======== EXERCISE DATA ========

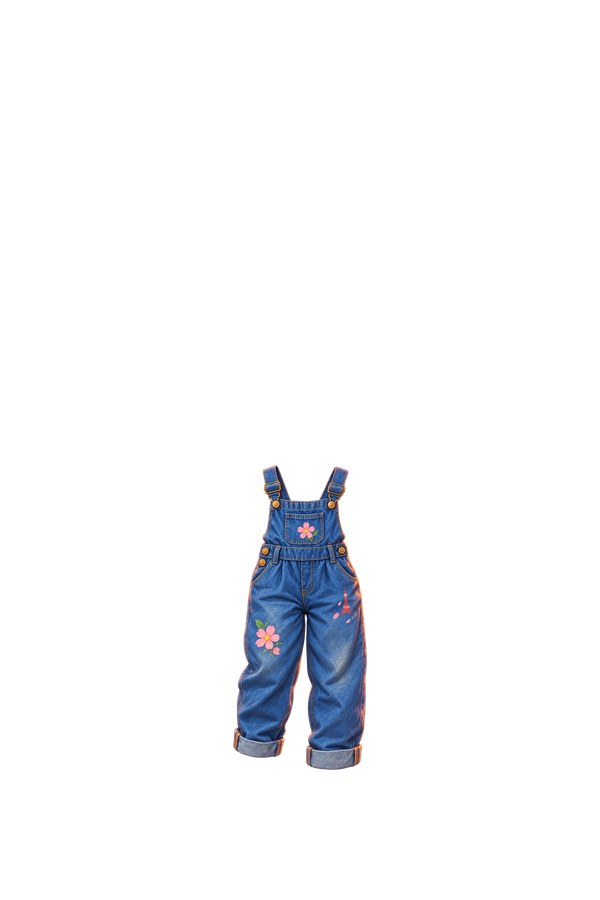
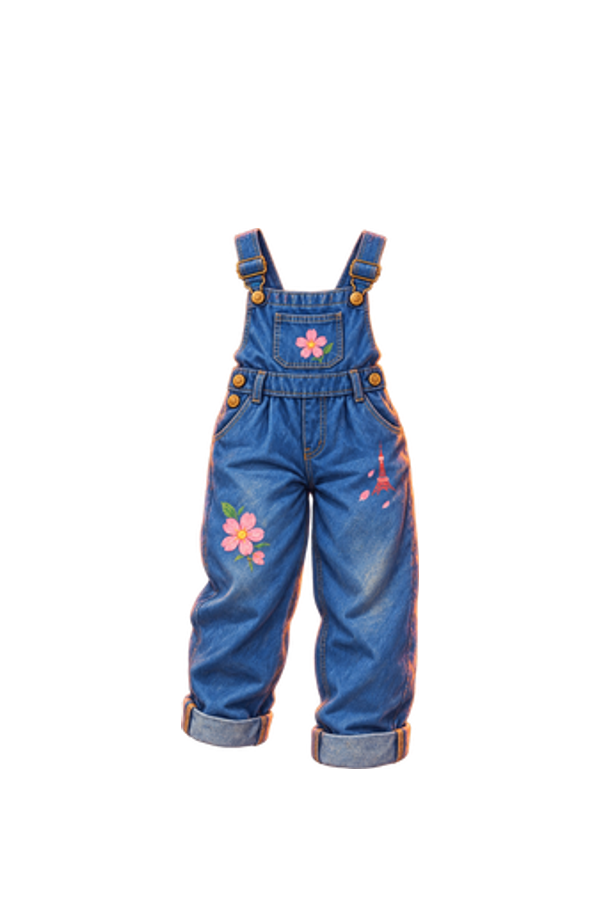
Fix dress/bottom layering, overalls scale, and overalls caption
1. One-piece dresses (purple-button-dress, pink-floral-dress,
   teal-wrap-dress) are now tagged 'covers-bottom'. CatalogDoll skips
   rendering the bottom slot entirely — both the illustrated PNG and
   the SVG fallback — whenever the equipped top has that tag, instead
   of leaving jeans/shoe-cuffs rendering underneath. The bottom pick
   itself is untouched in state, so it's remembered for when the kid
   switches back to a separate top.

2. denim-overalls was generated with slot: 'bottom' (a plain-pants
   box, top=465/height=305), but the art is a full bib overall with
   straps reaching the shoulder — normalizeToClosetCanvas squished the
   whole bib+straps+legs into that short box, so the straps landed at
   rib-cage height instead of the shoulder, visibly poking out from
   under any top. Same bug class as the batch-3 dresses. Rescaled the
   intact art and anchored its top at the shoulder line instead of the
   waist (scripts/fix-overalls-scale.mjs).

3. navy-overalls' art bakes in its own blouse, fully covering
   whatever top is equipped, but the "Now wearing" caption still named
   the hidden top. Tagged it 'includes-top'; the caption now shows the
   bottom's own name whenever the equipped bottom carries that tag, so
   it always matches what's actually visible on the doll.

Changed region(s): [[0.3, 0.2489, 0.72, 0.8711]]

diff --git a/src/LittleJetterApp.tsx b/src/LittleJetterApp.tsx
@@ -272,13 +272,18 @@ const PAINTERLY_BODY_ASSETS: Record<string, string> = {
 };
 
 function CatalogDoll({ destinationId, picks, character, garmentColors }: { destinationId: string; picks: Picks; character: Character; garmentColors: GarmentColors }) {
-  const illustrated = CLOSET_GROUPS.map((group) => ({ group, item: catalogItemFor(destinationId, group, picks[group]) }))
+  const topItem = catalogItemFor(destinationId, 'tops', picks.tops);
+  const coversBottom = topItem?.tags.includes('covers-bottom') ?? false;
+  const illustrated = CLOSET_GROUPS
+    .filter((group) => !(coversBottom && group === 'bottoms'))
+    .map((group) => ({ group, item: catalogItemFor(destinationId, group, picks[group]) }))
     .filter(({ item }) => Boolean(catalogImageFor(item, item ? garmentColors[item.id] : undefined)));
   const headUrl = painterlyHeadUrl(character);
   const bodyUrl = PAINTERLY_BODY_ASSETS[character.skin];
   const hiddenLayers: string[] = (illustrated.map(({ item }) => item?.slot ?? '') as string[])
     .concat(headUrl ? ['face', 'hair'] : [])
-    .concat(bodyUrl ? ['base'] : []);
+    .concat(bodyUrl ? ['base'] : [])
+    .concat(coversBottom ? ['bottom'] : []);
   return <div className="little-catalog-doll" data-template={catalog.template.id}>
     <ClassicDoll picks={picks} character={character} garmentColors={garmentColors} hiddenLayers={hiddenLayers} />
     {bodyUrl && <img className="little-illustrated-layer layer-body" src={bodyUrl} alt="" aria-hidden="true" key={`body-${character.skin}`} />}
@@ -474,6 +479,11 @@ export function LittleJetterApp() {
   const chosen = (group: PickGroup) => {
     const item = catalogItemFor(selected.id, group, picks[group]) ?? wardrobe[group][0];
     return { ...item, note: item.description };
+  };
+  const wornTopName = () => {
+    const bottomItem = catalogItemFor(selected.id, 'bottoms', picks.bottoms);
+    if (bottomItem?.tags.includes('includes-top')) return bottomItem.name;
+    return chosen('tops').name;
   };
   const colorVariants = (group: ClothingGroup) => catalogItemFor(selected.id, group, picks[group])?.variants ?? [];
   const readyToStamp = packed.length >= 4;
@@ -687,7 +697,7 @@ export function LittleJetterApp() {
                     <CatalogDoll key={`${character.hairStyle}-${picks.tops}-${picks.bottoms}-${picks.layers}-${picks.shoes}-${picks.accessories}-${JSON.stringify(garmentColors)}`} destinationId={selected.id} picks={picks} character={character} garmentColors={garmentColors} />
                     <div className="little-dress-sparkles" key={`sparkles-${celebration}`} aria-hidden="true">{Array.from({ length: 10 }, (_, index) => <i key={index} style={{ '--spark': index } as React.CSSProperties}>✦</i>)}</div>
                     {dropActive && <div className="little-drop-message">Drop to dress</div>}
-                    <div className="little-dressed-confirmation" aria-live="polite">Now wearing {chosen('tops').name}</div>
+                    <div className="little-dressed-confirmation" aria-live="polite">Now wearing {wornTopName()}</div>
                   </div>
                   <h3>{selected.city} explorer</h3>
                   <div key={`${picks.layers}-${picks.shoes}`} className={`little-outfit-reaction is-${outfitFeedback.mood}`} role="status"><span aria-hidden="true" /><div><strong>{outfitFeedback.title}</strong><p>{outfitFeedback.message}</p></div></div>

========
======== EXERCISE DATA ========

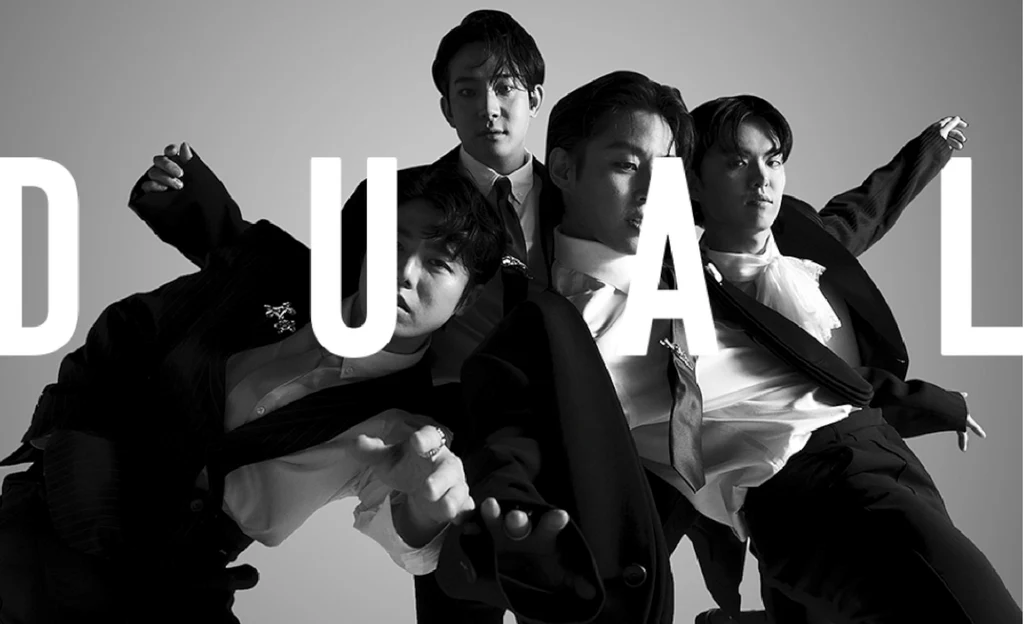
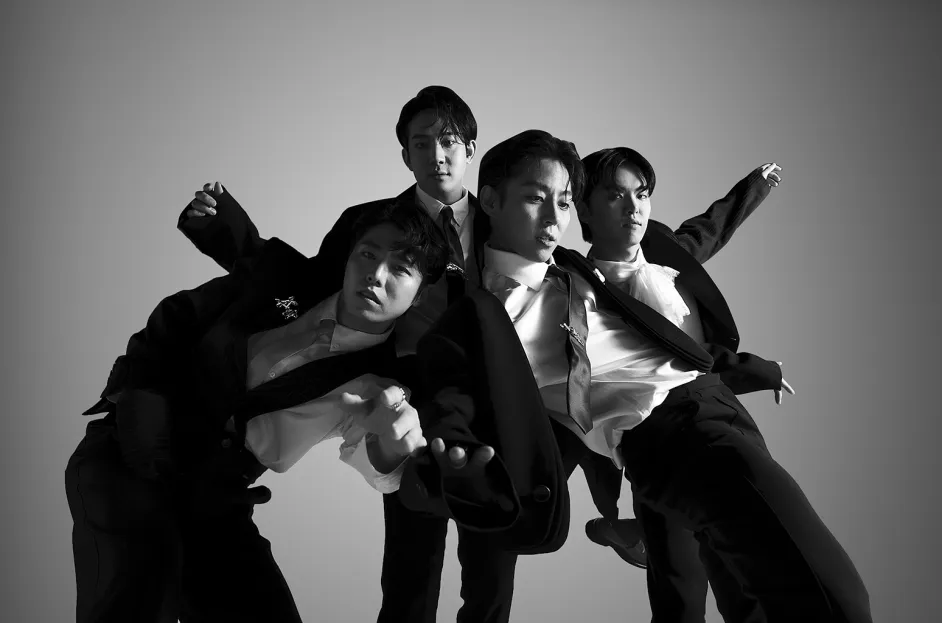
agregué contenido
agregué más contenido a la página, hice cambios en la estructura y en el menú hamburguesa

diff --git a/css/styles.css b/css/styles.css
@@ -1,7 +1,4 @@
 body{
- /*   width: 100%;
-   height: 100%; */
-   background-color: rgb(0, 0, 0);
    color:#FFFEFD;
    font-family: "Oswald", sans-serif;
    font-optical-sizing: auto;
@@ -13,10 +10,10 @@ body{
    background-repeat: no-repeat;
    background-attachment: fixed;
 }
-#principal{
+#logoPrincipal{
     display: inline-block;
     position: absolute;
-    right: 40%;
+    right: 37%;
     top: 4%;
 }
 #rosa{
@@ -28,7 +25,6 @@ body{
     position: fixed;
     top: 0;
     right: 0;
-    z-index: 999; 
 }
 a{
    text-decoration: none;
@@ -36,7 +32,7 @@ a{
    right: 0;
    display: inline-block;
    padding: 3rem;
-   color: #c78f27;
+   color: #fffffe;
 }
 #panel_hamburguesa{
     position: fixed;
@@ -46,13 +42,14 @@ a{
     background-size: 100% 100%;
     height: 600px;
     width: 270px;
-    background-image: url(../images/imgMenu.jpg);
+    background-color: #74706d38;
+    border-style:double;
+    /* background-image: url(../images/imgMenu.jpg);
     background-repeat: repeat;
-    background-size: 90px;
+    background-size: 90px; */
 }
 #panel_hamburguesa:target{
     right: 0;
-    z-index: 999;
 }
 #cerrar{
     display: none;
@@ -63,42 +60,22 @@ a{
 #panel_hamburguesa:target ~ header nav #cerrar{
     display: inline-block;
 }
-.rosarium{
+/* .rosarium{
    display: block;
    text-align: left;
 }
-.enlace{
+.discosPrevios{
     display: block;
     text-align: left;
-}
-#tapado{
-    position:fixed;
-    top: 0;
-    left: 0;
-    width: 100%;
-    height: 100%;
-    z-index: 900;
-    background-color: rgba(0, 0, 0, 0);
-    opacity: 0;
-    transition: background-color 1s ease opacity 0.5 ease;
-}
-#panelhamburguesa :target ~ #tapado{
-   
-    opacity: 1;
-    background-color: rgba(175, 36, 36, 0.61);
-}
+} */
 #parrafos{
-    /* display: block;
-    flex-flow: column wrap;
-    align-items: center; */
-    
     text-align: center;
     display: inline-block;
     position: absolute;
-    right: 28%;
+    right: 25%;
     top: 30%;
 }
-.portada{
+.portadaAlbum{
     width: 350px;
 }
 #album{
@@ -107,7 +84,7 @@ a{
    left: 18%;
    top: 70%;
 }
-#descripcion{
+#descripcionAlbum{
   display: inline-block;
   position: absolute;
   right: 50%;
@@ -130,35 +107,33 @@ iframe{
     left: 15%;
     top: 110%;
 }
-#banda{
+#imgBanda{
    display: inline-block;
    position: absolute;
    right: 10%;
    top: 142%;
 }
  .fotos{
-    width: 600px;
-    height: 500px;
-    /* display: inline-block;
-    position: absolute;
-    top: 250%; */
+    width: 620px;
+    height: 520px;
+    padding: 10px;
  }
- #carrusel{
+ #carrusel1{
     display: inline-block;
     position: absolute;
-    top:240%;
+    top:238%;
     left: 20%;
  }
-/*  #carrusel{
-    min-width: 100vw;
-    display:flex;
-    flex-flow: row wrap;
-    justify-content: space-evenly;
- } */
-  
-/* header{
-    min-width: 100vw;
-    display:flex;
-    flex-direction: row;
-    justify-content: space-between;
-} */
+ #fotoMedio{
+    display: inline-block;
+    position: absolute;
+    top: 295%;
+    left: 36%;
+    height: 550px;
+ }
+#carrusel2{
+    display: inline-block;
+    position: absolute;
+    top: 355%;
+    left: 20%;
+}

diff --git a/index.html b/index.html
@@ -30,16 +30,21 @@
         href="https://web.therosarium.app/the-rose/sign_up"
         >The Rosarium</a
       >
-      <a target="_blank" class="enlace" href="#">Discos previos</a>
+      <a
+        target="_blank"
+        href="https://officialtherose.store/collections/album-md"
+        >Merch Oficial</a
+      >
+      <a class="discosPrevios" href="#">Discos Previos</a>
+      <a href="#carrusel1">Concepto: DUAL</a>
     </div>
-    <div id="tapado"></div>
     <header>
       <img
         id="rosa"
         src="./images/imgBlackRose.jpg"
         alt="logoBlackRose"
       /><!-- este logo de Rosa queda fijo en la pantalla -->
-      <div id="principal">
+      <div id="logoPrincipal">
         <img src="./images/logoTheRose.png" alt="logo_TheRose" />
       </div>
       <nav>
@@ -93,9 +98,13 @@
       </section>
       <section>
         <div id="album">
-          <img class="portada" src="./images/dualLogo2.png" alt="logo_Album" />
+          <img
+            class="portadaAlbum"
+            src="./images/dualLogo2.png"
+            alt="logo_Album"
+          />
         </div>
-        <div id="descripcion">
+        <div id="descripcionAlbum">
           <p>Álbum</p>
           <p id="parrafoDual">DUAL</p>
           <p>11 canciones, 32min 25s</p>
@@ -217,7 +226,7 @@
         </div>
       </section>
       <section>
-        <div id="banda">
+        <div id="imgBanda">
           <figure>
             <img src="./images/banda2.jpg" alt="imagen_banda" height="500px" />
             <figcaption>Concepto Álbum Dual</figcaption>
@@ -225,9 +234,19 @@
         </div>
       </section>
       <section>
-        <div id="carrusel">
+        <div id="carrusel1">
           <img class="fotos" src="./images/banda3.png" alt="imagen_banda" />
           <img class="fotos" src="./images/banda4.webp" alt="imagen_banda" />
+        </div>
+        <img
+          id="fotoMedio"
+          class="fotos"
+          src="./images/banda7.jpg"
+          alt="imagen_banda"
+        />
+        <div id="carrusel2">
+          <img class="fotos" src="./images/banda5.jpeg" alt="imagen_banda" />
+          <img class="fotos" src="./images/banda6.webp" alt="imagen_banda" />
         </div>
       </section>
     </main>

========

For the records given here, say how many lines hold the string "className", with no further words.

SOLUTION TO THIS TASK: 7